Different authors often have varying interpretations on sleep, so Shakespeare first uses King Duncan’s sleep to establish to readers what sleep will represent—innocence and purity—throughout the play. As Macbeth and Lady Macbeth initiate their plan to kill King Duncan, Lady Macbeth laments on her decision not to kill Duncan herself, saying, “Had he not resembled / My father as he slept, I had done ’t” (Shakespeare II.ii.12-13). Lady Macbeth’s inability to kill Duncan rests partly in the fact that his sound sleep reminded her of her father. She, perhaps unconsciously, associates sleep with innocence and goodness. Readers can see that this innocence temporarily appealed to her basic sense of morality, overcoming even her blinding ambition . Macbeth previously describes Duncan as someone, “So clear in his great office” (Shakespeare I.vii.18). King Duncan is a virtuous, wholesome person, so Shakespeare allows him to sleep soundly to show readers that sleep represents a clear conscience. This is also Shakespeare’s method of depicting a good king- someone who can sleep at night is someone who is at peace.
Because sleep represents clear thoughts and a restful attitude, Shakespeare delightfully disables Macbeth and Lady Macbeth’s ability to sleep in order to emphasize to readers that their actions were indeed wrong. Macbeth hears a voice after he kills Duncan that says, “Glamis hath murdered sleep, and therefore Cawdor / Shall sleep no more.

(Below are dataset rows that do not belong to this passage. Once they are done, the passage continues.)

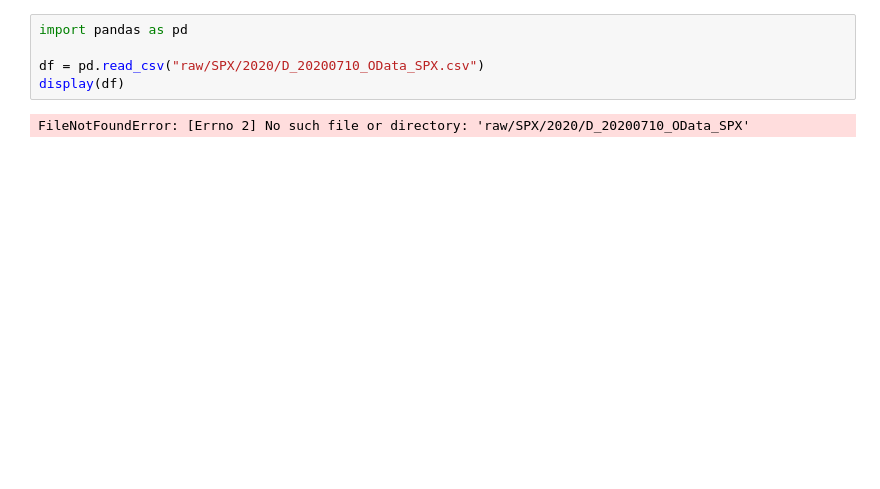
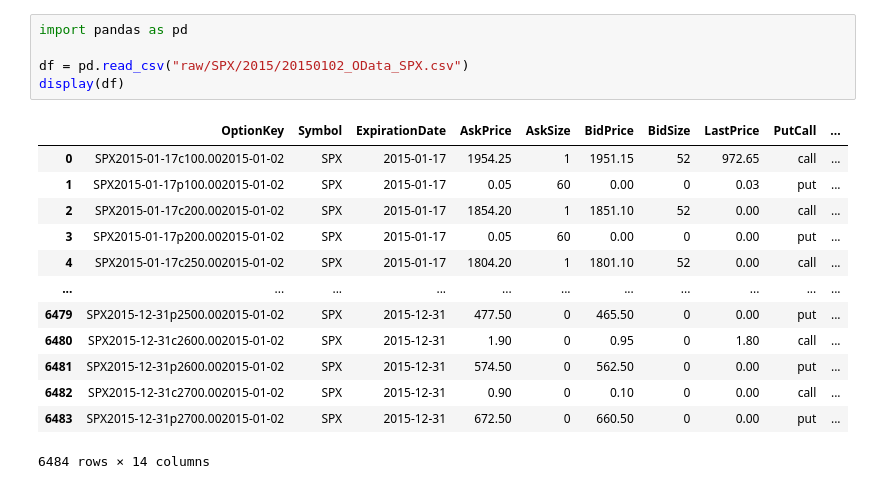
Before and after one commit to swbuchanan/implied-stock-distributions, a Jupyter notebook: data/inspection.ipynb, the cells around one changed output. Drawn from its saved outputs; the diff is of its cells as text; blank space fills up the shorter version.

```diff
--- a/data/inspection.ipynb
+++ b/data/inspection.ipynb
@@ -1,7 +1,19 @@
 # %%
 import pandas as pd
 
-df = pd.read_csv("raw/SPX/2020/D_20200710_OData_SPX.csv")
+df = pd.read_csv("raw/SPX/2015/20150102_OData_SPX.csv")
 display(df)
 # %% [output]
+|  | OptionKey | Symbol | ExpirationDate | AskPrice | AskSize | BidPrice | BidSize | LastPrice | PutCall | ... |
+| 0 | SPX2015-01-17c100.002015-01-02 | SPX | 2015-01-17 | 1954.25 | 1 | 1951.15 | 52 | 972.65 | call | ... |
+| 1 | SPX2015-01-17p100.002015-01-02 | SPX | 2015-01-17 | 0.05 | 60 | 0.00 | 0 | 0.03 | put | ... |
+| 2 | SPX2015-01-17c200.002015-01-02 | SPX | 2015-01-17 | 1854.20 | 1 | 1851.10 | 52 | 0.00 | call | ... |
+| 3 | SPX2015-01-17p200.002015-01-02 | SPX | 2015-01-17 | 0.05 | 60 | 0.00 | 0 | 0.00 | put | ... |
+| 4 | SPX2015-01-17c250.002015-01-02 | SPX | 2015-01-17 | 1804.20 | 1 | 1801.10 | 52 | 0.00 | call | ... |
+| ... | ... | ... | ... | ... | ... | ... | ... | ... | ... | ... |
+| 6479 | SPX2015-12-31p2500.002015-01-02 | SPX | 2015-12-31 | 477.50 | 0 | 465.50 | 0 | 0.00 | put | ... |
+| 6480 | SPX2015-12-31c2600.002015-01-02 | SPX | 2015-12-31 | 1.90 | 0 | 0.95 | 0 | 1.80 | call | ... |
+| 6481 | SPX2015-12-31p2600.002015-01-02 | SPX | 2015-12-31 | 574.50 | 0 | 562.50 | 0 | 0.00 | put | ... |
+| 6482 | SPX2015-12-31c2700.002015-01-02 | SPX | 2015-12-31 | 0.90 | 0 | 0.10 | 0 | 0.00 | call | ... |
+| 6483 | SPX2015-12-31p2700.002015-01-02 | SPX | 2015-12-31 | 672.50 | 0 | 660.50 | 0 | 0.00 | put | ... |
-FileNotFoundError: [Errno 2] No such file or directory: 'raw/SPX/2020/D_20200710_OData_SPX'
+6484 rows × 14 columns
```
Also changed, not shown: parts of 1 cell of this notebook, 5 other files.
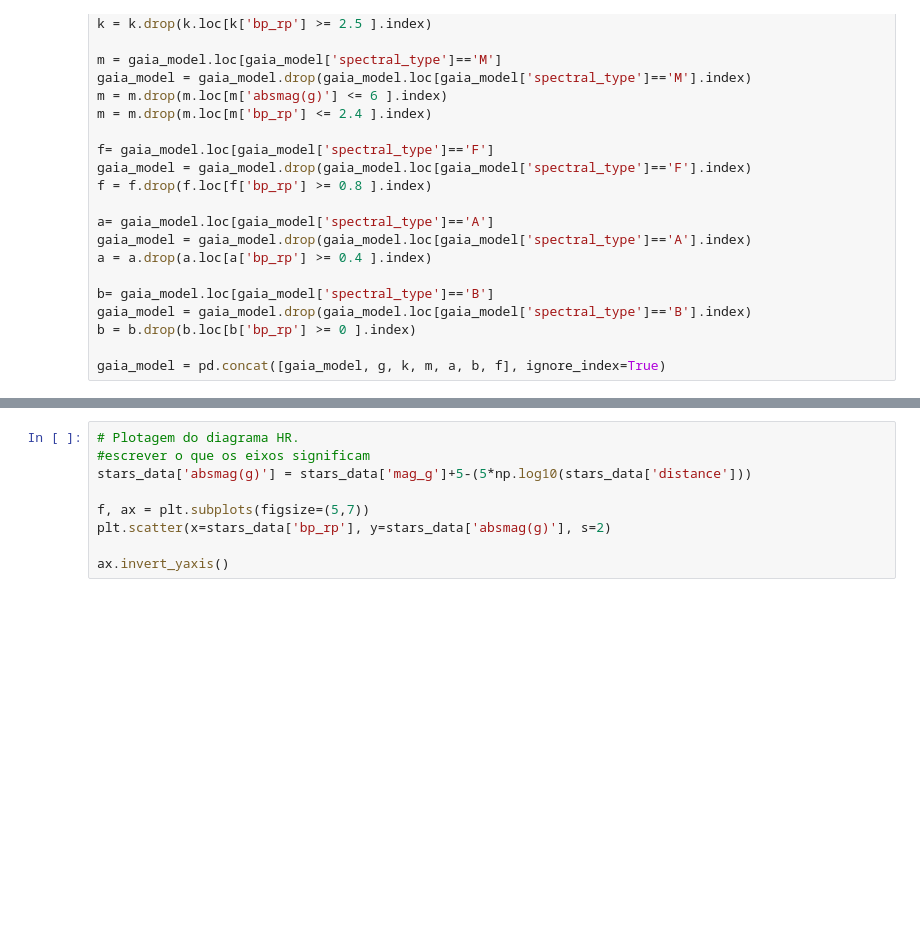
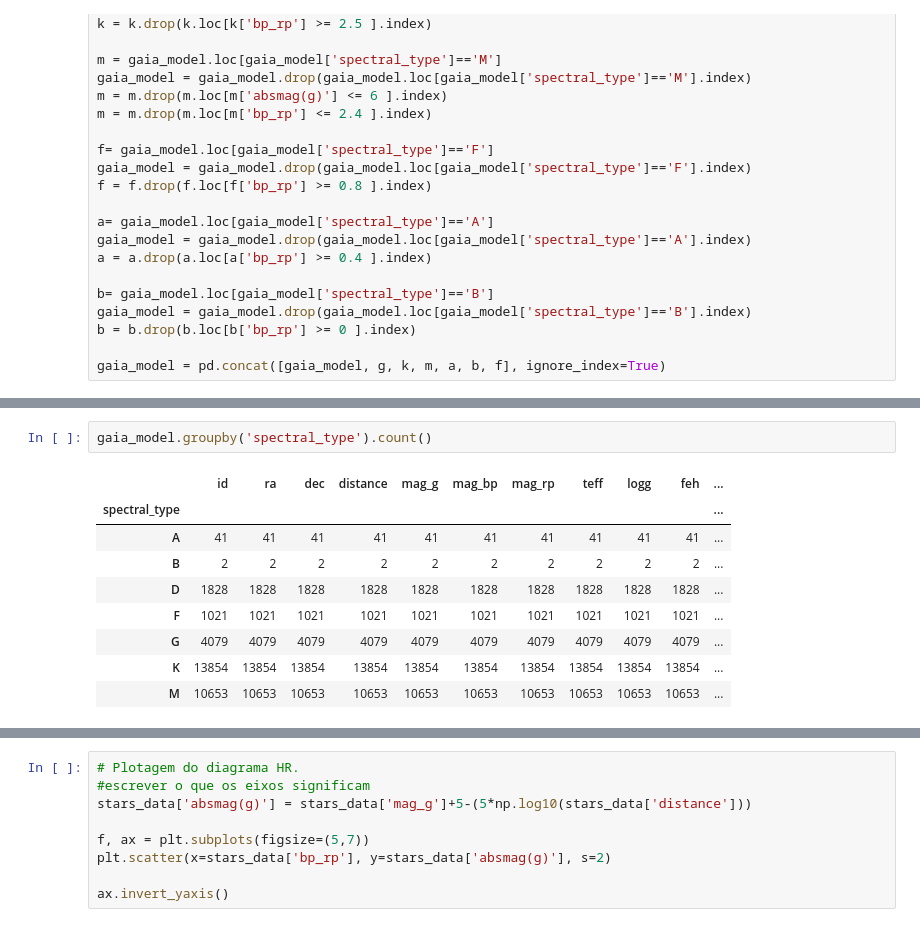
Before and after one commit to Di-carvalho/stars-classificatio-semi-supervised-, a Jupyter notebook: star_classification-gaia-semi.ipynb, the cells around one changed output, grey strips where cells are left out. Saved outputs shown, nothing was run; the diff lists cells and outputs as text; blank space fills up the shorter version.

```diff
--- a/star_classification-gaia-semi.ipynb
+++ b/star_classification-gaia-semi.ipynb
@@ -372,0 +359,12 @@ sns.relplot(
+# %%
+gaia_model.groupby('spectral_type').count()
+# %% [output]
+|  | id | ra | dec | distance | mag_g | mag_bp | mag_rp | teff | logg | feh | ... |
+| spectral_type |  |  |  |  |  |  |  |  |  |  | ... |
+| A | 41 | 41 | 41 | 41 | 41 | 41 | 41 | 41 | 41 | 41 | ... |
+| B | 2 | 2 | 2 | 2 | 2 | 2 | 2 | 2 | 2 | 2 | ... |
+| D | 1828 | 1828 | 1828 | 1828 | 1828 | 1828 | 1828 | 1828 | 1828 | 1828 | ... |
+| F | 1021 | 1021 | 1021 | 1021 | 1021 | 1021 | 1021 | 1021 | 1021 | 1021 | ... |
+| G | 4079 | 4079 | 4079 | 4079 | 4079 | 4079 | 4079 | 4079 | 4079 | 4079 | ... |
+| K | 13854 | 13854 | 13854 | 13854 | 13854 | 13854 | 13854 | 13854 | 13854 | 13854 | ... |
+| M | 10653 | 10653 | 10653 | 10653 | 10653 | 10653 | 10653 | 10653 | 10653 | 10653 | ... |
```
Also changed, not shown: parts of 25 cells of this notebook.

Macbeth shall sleep no more” (Shakespeare II.ii.45-46). Macbeth previously lamented the need to kill Duncan, finding that the only reason he planned to do so was “blinding ambition.” As a result, readers may have sympathized with his decision to kill Duncan; after all, he faced pressure from a manipulative wife who questioned his manliness.
However, Shakespeare makes it clear to readers that Macbeth’s actions were not justified in any manner by preventing Macbeth from sleeping. Furthermore, after killing Banquo, Macbeth attempts to sleep by saying, “What's done cannot be undone. / To bed, to bed, to bed” (Shakespeare V.i.74). Macbeth clearly wishes to clear his conscience by sleeping, but he is unable to do so. This once again makes it clear to readers who may have been doubting if Macbeth’s actions were wrong because he didn’t physically kill Banquo: Shakespeare emphasizes that Macbeth’s actions were indeed evil.
The last instance of sleep occurs as Lady Macbeth hallucinates during her sleepwalking; this depicts her persisting guilt and illusion of sleep. First, she says, “Out, damned spot! Out, I say!—One, two. Why, then, ’tis time to do ’t” (Shakespeare V.i.25). She clearly is unable to “rinse” the guilt off of her, but the fact that this occurs in her sleepwalk is significant because sleepwalking is often seen as a fake sleep. Lady Macbeth has not done anything evil for a while, thus her apparent ability to sleep, but Shakespeare shows readers that guilt is everlasting in only allowing Lady Macbeth to partially sleep. Furthermore, the gentlewoman says, “Ay, but their sense is shut” (Shakespeare V.i.26). The gentlewoman knows that when Lady Macbeth is sleepwalking, she is unable to think or process things. This further emphasizes the false sense of sleep: Lady Macbeth is technically unable to think, thus looking like sleep, but in reality, she has lucid visions and is talking.
Sleep plays a vital role in Macbeth because Shakespeare heavily uses it to expose the wrongfulness of some characters’ actions.